As a youngster, I enjoyed looking up words in the dictionary, although at the time, I didn’t dwell on much more than the first given definition. My parents kept a dictionary handy in our dining room, and if during a meal a word was used that we children didn’t know, we were told to “look it up.” Once checked, we had to read the meaning aloud.
I still have to look up words in the dictionary. By no means do I command a great vocabulary, but basically I communicate pretty well. My trouble is I like words perhaps too much. Sometime I get “wordy.” In writing that’s a weakness. I didn’t know what “purple prose” was until I went to college and saw it written in the margin of my returned theme. My English professor Mrs. Gilpatrick (we called her “Mrs. Gilly”) did not tolerate “purple prose.” Today I appreciate a well constructed sentence, and I like direct prose. I can recognize “purple prose” a mile away!
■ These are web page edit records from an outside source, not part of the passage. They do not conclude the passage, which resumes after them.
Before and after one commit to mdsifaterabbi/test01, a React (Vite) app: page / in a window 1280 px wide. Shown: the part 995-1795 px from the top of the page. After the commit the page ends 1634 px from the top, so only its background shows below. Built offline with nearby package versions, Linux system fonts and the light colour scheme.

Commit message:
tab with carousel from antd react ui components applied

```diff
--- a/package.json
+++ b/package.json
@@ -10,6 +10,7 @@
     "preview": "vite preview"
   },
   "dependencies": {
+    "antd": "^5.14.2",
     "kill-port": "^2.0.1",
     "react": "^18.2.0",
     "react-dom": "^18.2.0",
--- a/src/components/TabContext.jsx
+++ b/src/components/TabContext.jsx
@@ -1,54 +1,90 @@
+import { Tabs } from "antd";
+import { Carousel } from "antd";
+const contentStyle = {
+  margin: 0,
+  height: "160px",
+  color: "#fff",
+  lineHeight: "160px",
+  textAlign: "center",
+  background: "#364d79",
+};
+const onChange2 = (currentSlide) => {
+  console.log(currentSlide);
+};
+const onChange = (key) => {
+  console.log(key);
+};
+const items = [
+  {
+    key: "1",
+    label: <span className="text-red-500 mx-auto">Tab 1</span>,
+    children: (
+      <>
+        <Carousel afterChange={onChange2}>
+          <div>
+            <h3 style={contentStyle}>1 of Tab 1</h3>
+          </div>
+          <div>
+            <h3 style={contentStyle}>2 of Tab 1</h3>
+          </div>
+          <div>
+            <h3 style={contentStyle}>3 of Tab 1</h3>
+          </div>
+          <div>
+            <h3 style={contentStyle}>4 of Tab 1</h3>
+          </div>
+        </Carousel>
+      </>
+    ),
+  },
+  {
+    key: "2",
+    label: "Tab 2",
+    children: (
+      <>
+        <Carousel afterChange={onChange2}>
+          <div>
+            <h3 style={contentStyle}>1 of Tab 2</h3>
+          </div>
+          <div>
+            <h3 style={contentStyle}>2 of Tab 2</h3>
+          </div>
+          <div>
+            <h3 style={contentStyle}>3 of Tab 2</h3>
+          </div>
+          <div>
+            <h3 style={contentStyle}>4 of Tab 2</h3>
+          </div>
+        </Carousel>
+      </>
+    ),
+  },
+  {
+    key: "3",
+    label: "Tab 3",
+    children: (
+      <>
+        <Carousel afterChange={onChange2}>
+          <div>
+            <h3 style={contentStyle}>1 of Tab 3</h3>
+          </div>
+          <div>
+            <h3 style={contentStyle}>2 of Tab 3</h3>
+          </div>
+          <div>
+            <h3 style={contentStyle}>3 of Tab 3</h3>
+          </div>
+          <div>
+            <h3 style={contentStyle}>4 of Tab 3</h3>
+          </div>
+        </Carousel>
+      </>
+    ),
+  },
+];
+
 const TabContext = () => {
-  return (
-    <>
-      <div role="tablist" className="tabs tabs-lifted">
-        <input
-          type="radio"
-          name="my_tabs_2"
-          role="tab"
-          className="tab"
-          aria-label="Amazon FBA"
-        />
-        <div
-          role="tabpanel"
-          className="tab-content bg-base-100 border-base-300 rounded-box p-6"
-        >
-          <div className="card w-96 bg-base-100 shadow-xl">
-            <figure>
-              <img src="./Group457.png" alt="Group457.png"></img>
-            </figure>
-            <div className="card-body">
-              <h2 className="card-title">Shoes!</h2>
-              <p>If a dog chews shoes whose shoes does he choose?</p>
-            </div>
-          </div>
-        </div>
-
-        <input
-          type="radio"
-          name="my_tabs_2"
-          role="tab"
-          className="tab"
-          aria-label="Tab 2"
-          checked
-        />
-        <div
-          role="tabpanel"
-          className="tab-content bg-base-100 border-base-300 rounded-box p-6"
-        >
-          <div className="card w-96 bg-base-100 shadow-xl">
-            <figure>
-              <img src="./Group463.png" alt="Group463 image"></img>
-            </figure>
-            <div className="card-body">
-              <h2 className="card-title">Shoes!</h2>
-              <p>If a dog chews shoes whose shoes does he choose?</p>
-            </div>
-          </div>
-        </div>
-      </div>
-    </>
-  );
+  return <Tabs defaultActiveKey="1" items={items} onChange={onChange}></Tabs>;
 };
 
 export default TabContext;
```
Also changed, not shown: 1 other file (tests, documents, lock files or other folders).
My three- year- old granddaughter has taken to “words” and likes to rhyme words. While she was standing in the kitchen watching me cook the other night, I asked her what word rhymed with “table.” She immediately said, “Mable.” When I asked her what rhymed with “birds,” she said “words.” Of course I was impressed. It was the beginning of a conversation about words. We have read Dr. Seuss, who certainly liked words and rhymes, and I’m sure most adults remember lines from his GREEN EGGS and HAM, The CAT in the HAT, and his other books. Those words and sounds almost come “trippingly on the tongue,” a la Shakespeare.
When texting completely takes over our communication habits what will become of words? This is a question I’m not able to answer, but one thing is certain: people will miss hearing the wonderful poetic sounds of words and be poorer for it. I haven't yet taken to "texting." In her September, 2012, essay, Kentucky writer friend Georgia Green Stamper discussed "texting" with her adult children and humorously announced she was going to learn the Morse Code. When I was dating my husband, an amateur radio operator of the highest level, he tried to teach me the Morse Code. I was a poor student. Even today, he gets on the radio and “works” friends tapping out words in dots and dashes. Although I can hear those dots and dashes and find a comfortable rhythm to them, I prefer the sound of words. Texting? No sounds at all!